▸ **What is required**
Only lines containing the string "README" belong in the answer; copy all of them from the entries.

(Version comparison data)
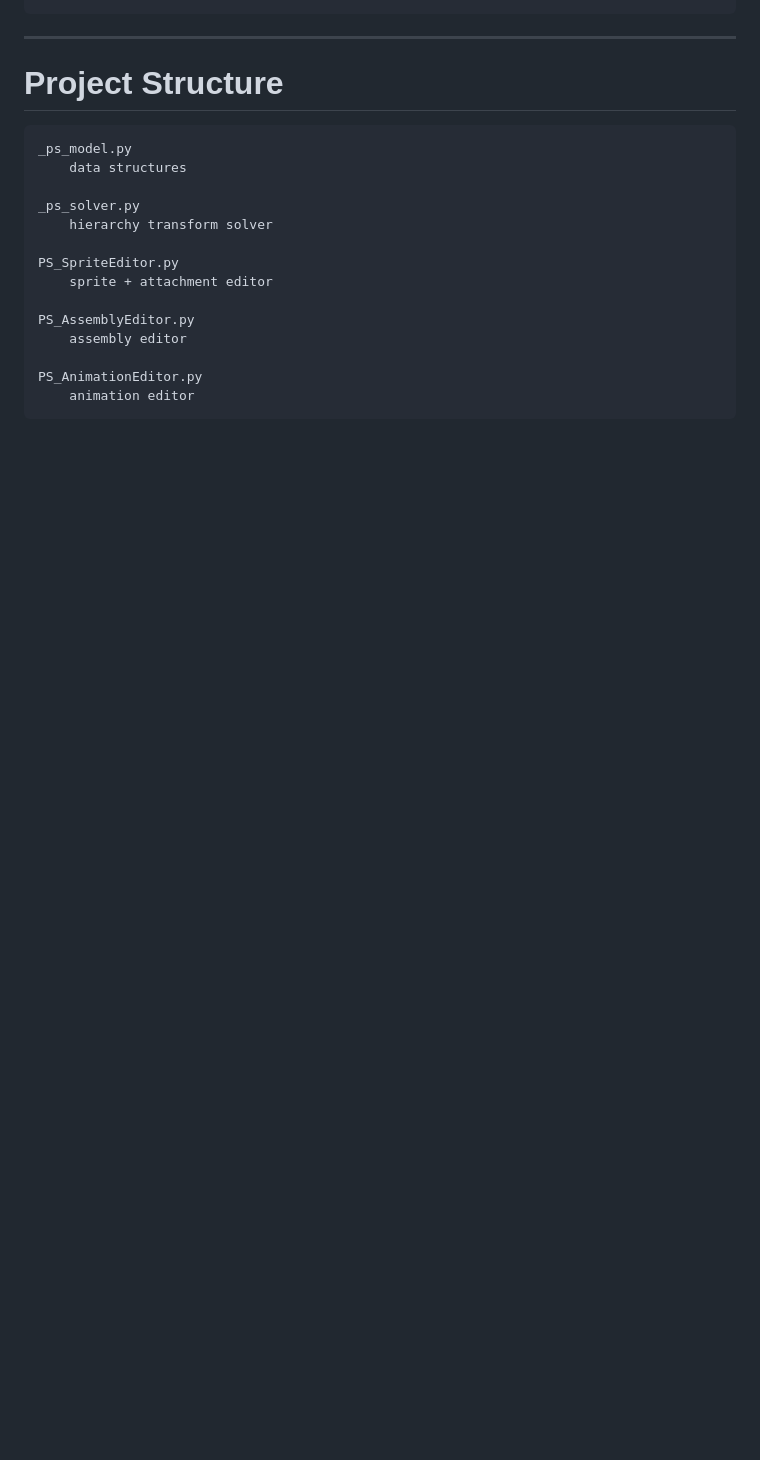
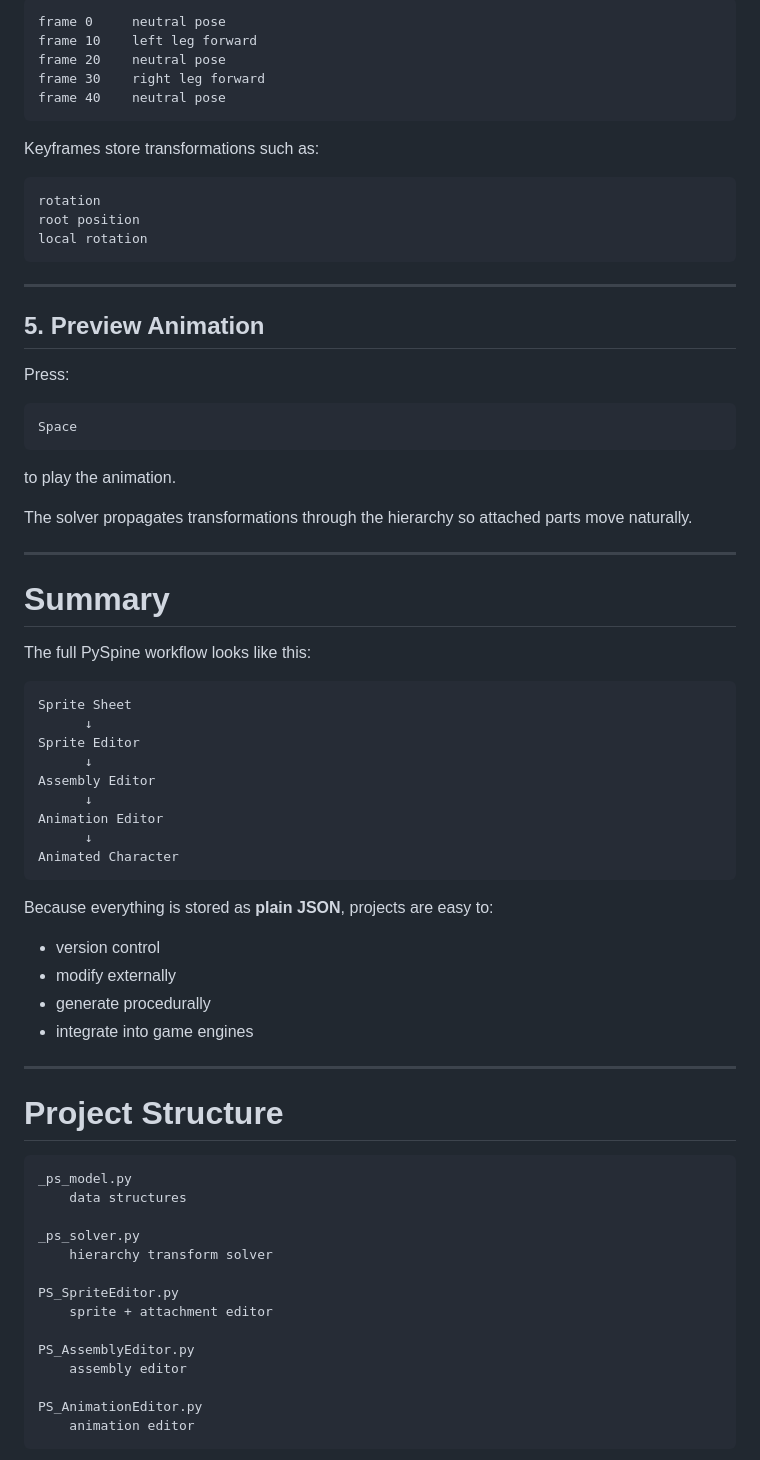
Before and after one commit to SaxonRah/PySpine, a Markdown page: README.md, the part around one of its changes. Drawn GitHub-style; blank space fills up the shorter version.

````diff
--- a/README.md
+++ b/README.md
@@ -258,3 +425,57 @@ Mousewheel zoom
+```
+frame 0     neutral pose
+frame 10    left leg forward
+frame 20    neutral pose
+frame 30    right leg forward
+frame 40    neutral pose
+```
+
+Keyframes store transformations such as:
+
+```
+rotation
+root position
+local rotation
+```
+
+---
+
+## 5. Preview Animation
+
+Press:
+
+```
+Space
+```
+
+to play the animation.
+
+The solver propagates transformations through the hierarchy so attached parts move naturally.
+
+---
+
+# Summary
+
+The full PySpine workflow looks like this:
+
+```
+Sprite Sheet
+      ↓
+Sprite Editor
+      ↓
+Assembly Editor
+      ↓
+Animation Editor
+      ↓
+Animated Character
+```
+
+Because everything is stored as **plain JSON**, projects are easy to:
+
+* version control
+* modify externally
+* generate procedurally
+* integrate into game engines
 
 ---
 
````
Also changed, not shown: other parts of README.md (+179 -12 lines).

▸ **Result**
Before and after one commit to SaxonRah/PySpine, a Markdown page: README.md, the part around one of its changes. Drawn GitHub-style; blank space fills up the shorter version.
--- a/README.md
+++ b/README.md
Also changed, not shown: other parts of README.md (+179 -12 lines).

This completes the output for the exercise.